Requirement ::
All records, exactly as written, minus the pictures: copy them out.

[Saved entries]
------------------------------

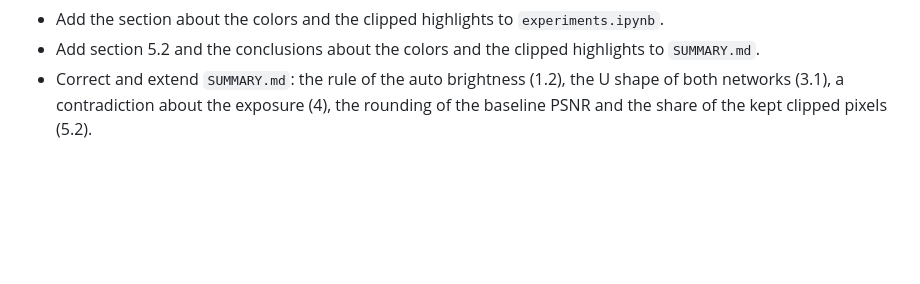
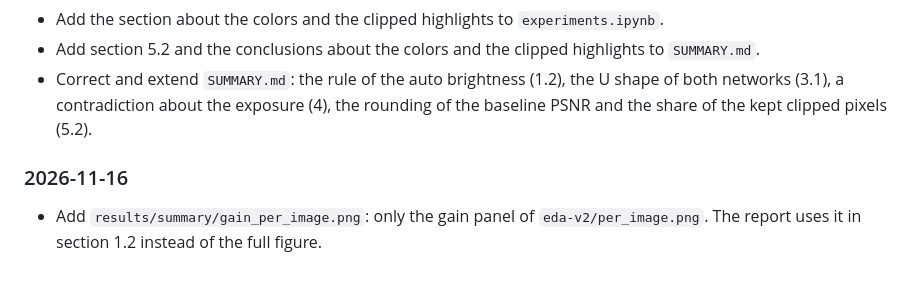
Before and after one commit to nataliachoszczyk/ComputerVisionAndImageProcessing, a Markdown page: 02-low-light-enhancement/WORKLOG.md, the part around the change. Rendered like a GitHub page; blank space fills up the shorter version.

Commit message:
Show only the gain panel in the report

```diff
--- a/02-low-light-enhancement/WORKLOG.md
+++ b/02-low-light-enhancement/WORKLOG.md
@@ -73,3 +73,7 @@
 - Add the section about the colors and the clipped highlights to `experiments.ipynb`.
 - Add section 5.2 and the conclusions about the colors and the clipped highlights to `SUMMARY.md`.
 - Correct and extend `SUMMARY.md`: the rule of the auto brightness (1.2), the U shape of both networks (3.1), a contradiction about the exposure (4), the rounding of the baseline PSNR and the share of the kept clipped pixels (5.2).
+
+### 2026-11-16
+
+- Add `results/summary/gain_per_image.png`: only the gain panel of `eda-v2/per_image.png`. The report uses it in section 1.2 instead of the full figure.
```
Also changed, not shown: 02-low-light-enhancement/SUMMARY.md (+1 -1 lines), 02-low-light-enhancement/results/summary/gain_per_image.png (added), 1 other file.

------------------------------

Solution for this task ::
Before and after one commit to nataliachoszczyk/ComputerVisionAndImageProcessing, a Markdown page: 02-low-light-enhancement/WORKLOG.md, the part around the change. Rendered like a GitHub page; blank space fills up the shorter version.

Commit message:
Show only the gain panel in the report

```diff
--- a/02-low-light-enhancement/WORKLOG.md
+++ b/02-low-light-enhancement/WORKLOG.md
@@ -73,3 +73,7 @@
 - Add the section about the colors and the clipped highlights to `experiments.ipynb`.
 - Add section 5.2 and the conclusions about the colors and the clipped highlights to `SUMMARY.md`.
 - Correct and extend `SUMMARY.md`: the rule of the auto brightness (1.2), the U shape of both networks (3.1), a contradiction about the exposure (4), the rounding of the baseline PSNR and the share of the kept clipped pixels (5.2).
+
+### 2026-11-16
+
+- Add `results/summary/gain_per_image.png`: only the gain panel of `eda-v2/per_image.png`. The report uses it in section 1.2 instead of the full figure.
```
Also changed, not shown: 02-low-light-enhancement/SUMMARY.md (+1 -1 lines), 02-low-light-enhancement/results/summary/gain_per_image.png (added), 1 other file.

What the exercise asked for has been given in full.